  • Munro answers the first four of these questions in fairly predictable ways. The husband is extremely paranoid and controlling; when his wife leaves, he smothers two of the children and chokes the third "to save them the misery... of knowing that their mother had walked out on them." Munro gives us an unsurprising, yet satisfying, backstory: the wife was sixteen when she met her husband, who was a hospital orderly tending to the wife's dying mother. He was an authority figure, an angel of mercy, and this vulnerable young girl was taken in. Thereafter, he mentally abuses her, controlling every aspect of her life. He forbids her to wear makeup. She may only laugh at something if he laughs first. She rationalizes his abusive behavior and hides it from others, telling herself that this behavior is simply his way, yet knowing how outrageous it would seem to an outsider.

    The heart of the story is in the aftermath, as Munro explores how the wife attempts to deal with her grief and her guilt. Of course she feels guilt, irrational as it may be; if she hadn't walked out, the children would be alive. Munro wraps her remorse in an image: early in the story, we are told that "she had cut her hair short and bleached and spiked it...." Later, just before the story's climactic scene, when she is on the verge of forgiving her husband for what he has done and accepting that her only purpose in life is to be with him, she thinks
    Aren’t I just as cut off by what happened as he is? Nobody who knew about it would want me around. All I can do is remind people of what nobody can stand to be reminded of.

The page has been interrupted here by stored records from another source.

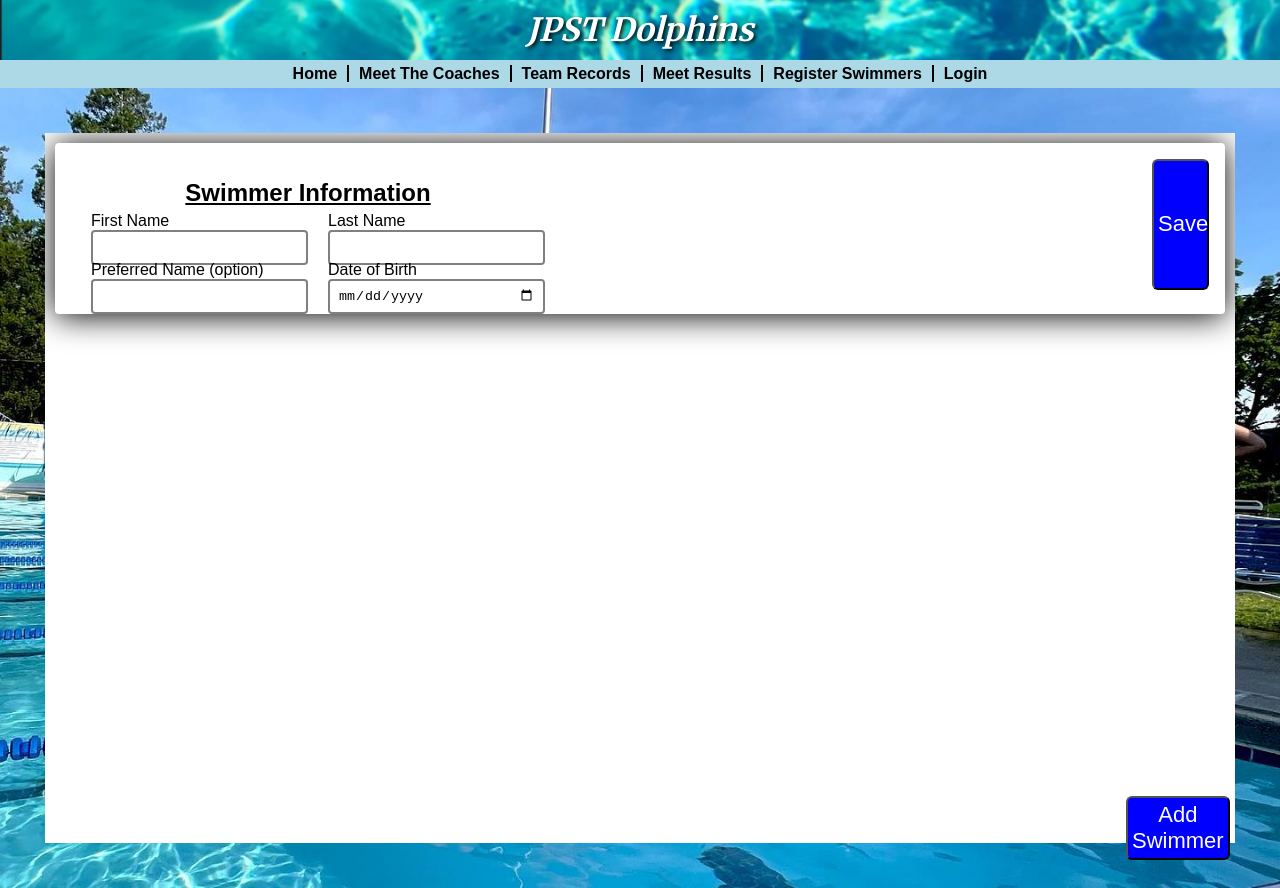
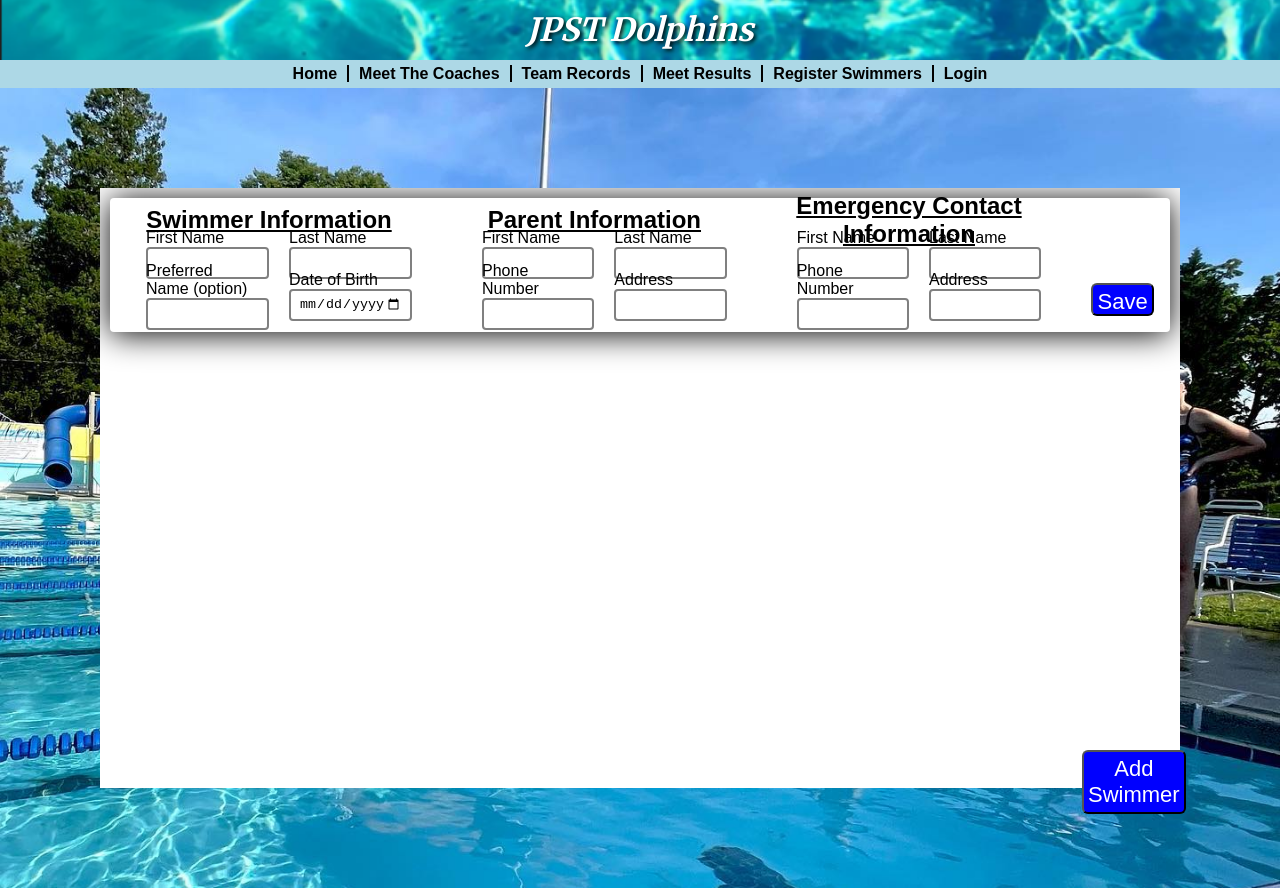
Before and after one commit to zachpfaltzgraff/JPSTWebsite---not-complete, an Angular app: page /register-swimmers in a window 1280 px wide. Built offline with nearby package versions, Linux system fonts and the light colour scheme.

Commit message:
Form Done
Form layout is complete

```diff
--- a/src/app/register-swimmers/register-swimmers.component.css
+++ b/src/app/register-swimmers/register-swimmers.component.css
@@ -8,10 +8,9 @@
 }
 
 .white-box {
-    margin: 45px;
+    margin: 100px;
     width: 100%;
     background-color: white;
-
     display: grid;
     grid-template-rows: 92% 8%;
     grid-template-columns: 90% 10%;
@@ -27,19 +26,23 @@ form {
     display: flex;
     margin: 10px;
     height: 20%;
-    padding: 16px 16px 24px;
+    padding: 8px 16px 16px 16px;
     box-shadow: 0 2px 32px black;
     border-radius: 4px;
     background-color: white;
 }
 
-.swimmer-info {
+.swimmer-info,
+.parent-info,
+.emergency-contact-info {
     display: grid;
     grid-template-rows: 25% 37.5% 37.5%;
     grid-template-columns: 50% 50%;
+    align-items: center;
+    margin-right: 50px;
 }
 
-.swimmer-info h2 {
+h2 {
     text-decoration: underline;
     grid-column: 1 / 3;
     text-align: center;
@@ -55,15 +58,17 @@ label {
 
 input {
     padding: 8px;
-    height: 15px;
+    height: 12px;
     border-radius: 4px;
     width: 100%;
     border: 2px solid grey;
 }
 
 form button {
+    margin-top: auto;
     margin-left: auto;
-    width: 5%;
+    height: 30%;
+    width: 10%;
 }
 
 .add-button {
--- a/src/app/register-swimmers/register-swimmers.component.html
+++ b/src/app/register-swimmers/register-swimmers.component.html
@@ -28,6 +28,56 @@
                         </div>
                     </div>
 
+                    <div class="parent-info">
+
+                        <h2>Parent Information</h2>
+
+                        <div class="form-group">
+                            <label for="first-name">First Name</label>
+                            <input id="first-name" autocomplete="first-name" type="text" formControlName="p-first-name" required>
+                        </div>
+
+                        <div class="form-group">
+                            <label for="last-name">Last Name</label>
+                            <input id="last-name" autocomplete="family-name" type="text" formControlName="p-last-name" required>
+                        </div>
+
+                        <div class="form-group">
+                            <label for="phone-number">Phone Number</label>
+                            <input id="phone-number" autocomplete="tel" type="tel" formControlname="p-phone-number" required>
+                        </div>
+
+                        <div class="form-group">
+                            <label for="street-address">Address</label>
+                            <input id="street-address" autocomplete="street-address" type="street-address" formControlname="p-address" required>
+                        </div>
+                    </div>
+
+                    <div class="emergency-contact-info">
+
+                        <h2>Emergency Contact Information</h2>
+
+                        <div class="form-group">
+                            <label for="first-name">First Name</label>
+                            <input id="first-name" autocomplete="first-name" type="text" formControlName="e-first-name" required>
+                        </div>
+
+                        <div class="form-group">
+                            <label for="last-name">Last Name</label>
+                            <input id="last-name" autocomplete="family-name" type="text" formControlName="e-last-name" required>
+                        </div>
+
+                        <div class="form-group">
+                            <label for="phone-number">Phone Number</label>
+                            <input id="phone-number" autocomplete="tel" type="tel" formControlname="e-phone-number" required>
+                        </div>
+
+                        <div class="form-group">
+                            <label for="street-address">Address</label>
+                            <input id="street-address" autocomplete="street-address" type="street-address" formControlname="e-address" required>
+                        </div>
+                    </div>
+
                     <button type="submit">Save</button>
                 </form>
             </div>
```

    Disguise wasn’t possible, not really. That crown of yellow spikes was pathetic.
    A neat return to the spiky hair, her crown of thorns, her attempt to bear the burden of her husband's sin.

    From a craft perspective this story could be analyzed in several ways, but the point of my title ("Information, Please") is to draw attention to the way Munro builds and sustains tension by parceling out the facts. How and when to reveal information is always critical, and Munro knows how to string us along better than anyone. In "Dimension," the story begins at a time well after the crime has been committed, but Munro gives us not information, but a succession of clues. In the first paragraph, we see that the wife is making a laborious bus trip to a "facility." In the second paragraph, we learn that she likes her job as a motel maid because it means she doesn't have to talk to people. In the third paragraph, we are told
    None of the people she worked with knew what had happened.
    Come on, Alice, we shout, what happened? But no, no; oh, no. We have to earn that information.

    These and other clues lead us to suspect, eventually, that the husband has murdered the children, but our suspicions aren't confirmed until the halfway point, when we are given the scene in which the wife returns home and finds the children dead.

    That Munro gives us this scene almost exactly at the halfway point is significant. It gives the story the shape of a pyramid, with the most significant event placed at the peak. If the story had been written in a strictly chronological form, the murder of the children would have occurred much earlier, perhaps a quarter of the way through the narrative. Munro begins the story with a scene from the aftermath, and then weaves more aftermath scenes with backstory to enhance the tension, but also to delay the murder scene. Once we see our fears realized (i.e., that the father murdered the children), the rest of the story, all aftermath, is a downhill ride.